• Exercise aim
A word-for-word restatement of the listing is the only acceptable answer.

-.-.-

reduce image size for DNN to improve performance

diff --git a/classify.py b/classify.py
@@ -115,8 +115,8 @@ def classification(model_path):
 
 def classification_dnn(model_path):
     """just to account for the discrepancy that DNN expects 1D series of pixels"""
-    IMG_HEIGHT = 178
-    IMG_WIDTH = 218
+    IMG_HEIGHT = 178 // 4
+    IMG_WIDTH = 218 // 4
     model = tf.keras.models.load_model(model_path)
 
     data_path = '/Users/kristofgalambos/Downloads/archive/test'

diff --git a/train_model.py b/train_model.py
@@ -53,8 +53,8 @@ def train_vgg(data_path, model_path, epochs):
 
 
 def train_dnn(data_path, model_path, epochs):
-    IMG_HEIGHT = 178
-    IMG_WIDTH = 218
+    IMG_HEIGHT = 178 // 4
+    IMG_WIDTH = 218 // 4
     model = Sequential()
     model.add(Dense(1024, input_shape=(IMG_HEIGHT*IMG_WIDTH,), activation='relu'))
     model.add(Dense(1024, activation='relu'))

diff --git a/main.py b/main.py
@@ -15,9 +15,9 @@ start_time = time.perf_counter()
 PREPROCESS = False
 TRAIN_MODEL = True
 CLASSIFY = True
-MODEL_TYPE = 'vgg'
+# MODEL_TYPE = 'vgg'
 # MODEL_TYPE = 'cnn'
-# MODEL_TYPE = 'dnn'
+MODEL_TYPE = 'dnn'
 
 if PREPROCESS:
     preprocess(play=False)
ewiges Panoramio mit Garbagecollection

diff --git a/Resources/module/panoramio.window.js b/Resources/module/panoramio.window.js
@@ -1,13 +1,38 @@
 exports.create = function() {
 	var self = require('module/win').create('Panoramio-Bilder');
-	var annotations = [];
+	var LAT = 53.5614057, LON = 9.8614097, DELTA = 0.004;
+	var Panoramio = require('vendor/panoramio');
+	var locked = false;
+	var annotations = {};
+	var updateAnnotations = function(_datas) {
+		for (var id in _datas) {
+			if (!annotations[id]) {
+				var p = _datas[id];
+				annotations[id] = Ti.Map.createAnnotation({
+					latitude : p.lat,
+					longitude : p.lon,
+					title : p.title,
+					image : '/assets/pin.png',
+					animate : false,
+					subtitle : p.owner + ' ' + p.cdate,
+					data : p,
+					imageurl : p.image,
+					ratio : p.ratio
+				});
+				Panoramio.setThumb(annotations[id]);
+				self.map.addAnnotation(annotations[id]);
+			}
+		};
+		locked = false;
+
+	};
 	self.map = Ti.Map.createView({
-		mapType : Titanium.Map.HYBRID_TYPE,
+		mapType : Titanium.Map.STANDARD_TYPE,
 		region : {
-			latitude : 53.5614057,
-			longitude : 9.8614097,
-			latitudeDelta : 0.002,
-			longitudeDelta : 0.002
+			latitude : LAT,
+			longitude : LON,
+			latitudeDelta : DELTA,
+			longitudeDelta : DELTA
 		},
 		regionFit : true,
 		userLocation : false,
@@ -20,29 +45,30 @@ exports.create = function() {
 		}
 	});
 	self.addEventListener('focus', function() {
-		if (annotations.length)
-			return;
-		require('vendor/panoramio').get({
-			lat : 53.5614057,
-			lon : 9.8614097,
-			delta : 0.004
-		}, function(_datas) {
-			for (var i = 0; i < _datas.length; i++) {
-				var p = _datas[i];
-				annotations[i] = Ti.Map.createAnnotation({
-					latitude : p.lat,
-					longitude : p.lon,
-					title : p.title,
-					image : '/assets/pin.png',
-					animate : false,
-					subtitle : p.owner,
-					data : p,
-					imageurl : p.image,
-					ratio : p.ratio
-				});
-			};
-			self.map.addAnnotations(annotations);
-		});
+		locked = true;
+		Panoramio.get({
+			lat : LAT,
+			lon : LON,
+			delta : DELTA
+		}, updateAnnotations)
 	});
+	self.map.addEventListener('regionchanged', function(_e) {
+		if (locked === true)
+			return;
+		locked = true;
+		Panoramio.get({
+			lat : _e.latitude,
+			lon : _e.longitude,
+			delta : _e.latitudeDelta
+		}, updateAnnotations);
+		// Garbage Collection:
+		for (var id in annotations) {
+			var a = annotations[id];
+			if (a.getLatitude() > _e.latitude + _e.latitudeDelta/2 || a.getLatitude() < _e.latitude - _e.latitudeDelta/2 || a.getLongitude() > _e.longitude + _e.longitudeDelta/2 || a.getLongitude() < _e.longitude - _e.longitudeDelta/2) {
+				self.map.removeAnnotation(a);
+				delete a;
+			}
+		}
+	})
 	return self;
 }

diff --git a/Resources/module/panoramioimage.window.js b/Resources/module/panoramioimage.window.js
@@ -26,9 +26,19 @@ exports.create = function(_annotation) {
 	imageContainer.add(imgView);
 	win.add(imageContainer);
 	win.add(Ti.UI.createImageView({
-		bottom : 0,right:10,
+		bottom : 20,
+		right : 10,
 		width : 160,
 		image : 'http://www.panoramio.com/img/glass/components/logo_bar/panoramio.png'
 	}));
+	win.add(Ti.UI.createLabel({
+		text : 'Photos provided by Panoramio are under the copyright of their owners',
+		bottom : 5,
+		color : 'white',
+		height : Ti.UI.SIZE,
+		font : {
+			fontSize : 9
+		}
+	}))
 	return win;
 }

-.-.-

• Solution below
reduce image size for DNN to improve performance

diff --git a/classify.py b/classify.py
@@ -115,8 +115,8 @@ def classification(model_path):
 
 def classification_dnn(model_path):
     """just to account for the discrepancy that DNN expects 1D series of pixels"""
-    IMG_HEIGHT = 178
-    IMG_WIDTH = 218
+    IMG_HEIGHT = 178 // 4
+    IMG_WIDTH = 218 // 4
     model = tf.keras.models.load_model(model_path)
 
     data_path = '/Users/kristofgalambos/Downloads/archive/test'

diff --git a/train_model.py b/train_model.py
@@ -53,8 +53,8 @@ def train_vgg(data_path, model_path, epochs):
 
 
 def train_dnn(data_path, model_path, epochs):
-    IMG_HEIGHT = 178
-    IMG_WIDTH = 218
+    IMG_HEIGHT = 178 // 4
+    IMG_WIDTH = 218 // 4
     model = Sequential()
     model.add(Dense(1024, input_shape=(IMG_HEIGHT*IMG_WIDTH,), activation='relu'))
     model.add(Dense(1024, activation='relu'))

diff --git a/main.py b/main.py
@@ -15,9 +15,9 @@ start_time = time.perf_counter()
 PREPROCESS = False
 TRAIN_MODEL = True
 CLASSIFY = True
-MODEL_TYPE = 'vgg'
+# MODEL_TYPE = 'vgg'
 # MODEL_TYPE = 'cnn'
-# MODEL_TYPE = 'dnn'
+MODEL_TYPE = 'dnn'
 
 if PREPROCESS:
     preprocess(play=False)
ewiges Panoramio mit Garbagecollection

diff --git a/Resources/module/panoramio.window.js b/Resources/module/panoramio.window.js
@@ -1,13 +1,38 @@
 exports.create = function() {
 	var self = require('module/win').create('Panoramio-Bilder');
-	var annotations = [];
+	var LAT = 53.5614057, LON = 9.8614097, DELTA = 0.004;
+	var Panoramio = require('vendor/panoramio');
+	var locked = false;
+	var annotations = {};
+	var updateAnnotations = function(_datas) {
+		for (var id in _datas) {
+			if (!annotations[id]) {
+				var p = _datas[id];
+				annotations[id] = Ti.Map.createAnnotation({
+					latitude : p.lat,
+					longitude : p.lon,
+					title : p.title,
+					image : '/assets/pin.png',
+					animate : false,
+					subtitle : p.owner + ' ' + p.cdate,
+					data : p,
+					imageurl : p.image,
+					ratio : p.ratio
+				});
+				Panoramio.setThumb(annotations[id]);
+				self.map.addAnnotation(annotations[id]);
+			}
+		};
+		locked = false;
+
+	};
 	self.map = Ti.Map.createView({
-		mapType : Titanium.Map.HYBRID_TYPE,
+		mapType : Titanium.Map.STANDARD_TYPE,
 		region : {
-			latitude : 53.5614057,
-			longitude : 9.8614097,
-			latitudeDelta : 0.002,
-			longitudeDelta : 0.002
+			latitude : LAT,
+			longitude : LON,
+			latitudeDelta : DELTA,
+			longitudeDelta : DELTA
 		},
 		regionFit : true,
 		userLocation : false,
@@ -20,29 +45,30 @@ exports.create = function() {
 		}
 	});
 	self.addEventListener('focus', function() {
-		if (annotations.length)
-			return;
-		require('vendor/panoramio').get({
-			lat : 53.5614057,
-			lon : 9.8614097,
-			delta : 0.004
-		}, function(_datas) {
-			for (var i = 0; i < _datas.length; i++) {
-				var p = _datas[i];
-				annotations[i] = Ti.Map.createAnnotation({
-					latitude : p.lat,
-					longitude : p.lon,
-					title : p.title,
-					image : '/assets/pin.png',
-					animate : false,
-					subtitle : p.owner,
-					data : p,
-					imageurl : p.image,
-					ratio : p.ratio
-				});
-			};
-			self.map.addAnnotations(annotations);
-		});
+		locked = true;
+		Panoramio.get({
+			lat : LAT,
+			lon : LON,
+			delta : DELTA
+		}, updateAnnotations)
 	});
+	self.map.addEventListener('regionchanged', function(_e) {
+		if (locked === true)
+			return;
+		locked = true;
+		Panoramio.get({
+			lat : _e.latitude,
+			lon : _e.longitude,
+			delta : _e.latitudeDelta
+		}, updateAnnotations);
+		// Garbage Collection:
+		for (var id in annotations) {
+			var a = annotations[id];
+			if (a.getLatitude() > _e.latitude + _e.latitudeDelta/2 || a.getLatitude() < _e.latitude - _e.latitudeDelta/2 || a.getLongitude() > _e.longitude + _e.longitudeDelta/2 || a.getLongitude() < _e.longitude - _e.longitudeDelta/2) {
+				self.map.removeAnnotation(a);
+				delete a;
+			}
+		}
+	})
 	return self;
 }

diff --git a/Resources/module/panoramioimage.window.js b/Resources/module/panoramioimage.window.js
@@ -26,9 +26,19 @@ exports.create = function(_annotation) {
 	imageContainer.add(imgView);
 	win.add(imageContainer);
 	win.add(Ti.UI.createImageView({
-		bottom : 0,right:10,
+		bottom : 20,
+		right : 10,
 		width : 160,
 		image : 'http://www.panoramio.com/img/glass/components/logo_bar/panoramio.png'
 	}));
+	win.add(Ti.UI.createLabel({
+		text : 'Photos provided by Panoramio are under the copyright of their owners',
+		bottom : 5,
+		color : 'white',
+		height : Ti.UI.SIZE,
+		font : {
+			fontSize : 9
+		}
+	}))
 	return win;
 }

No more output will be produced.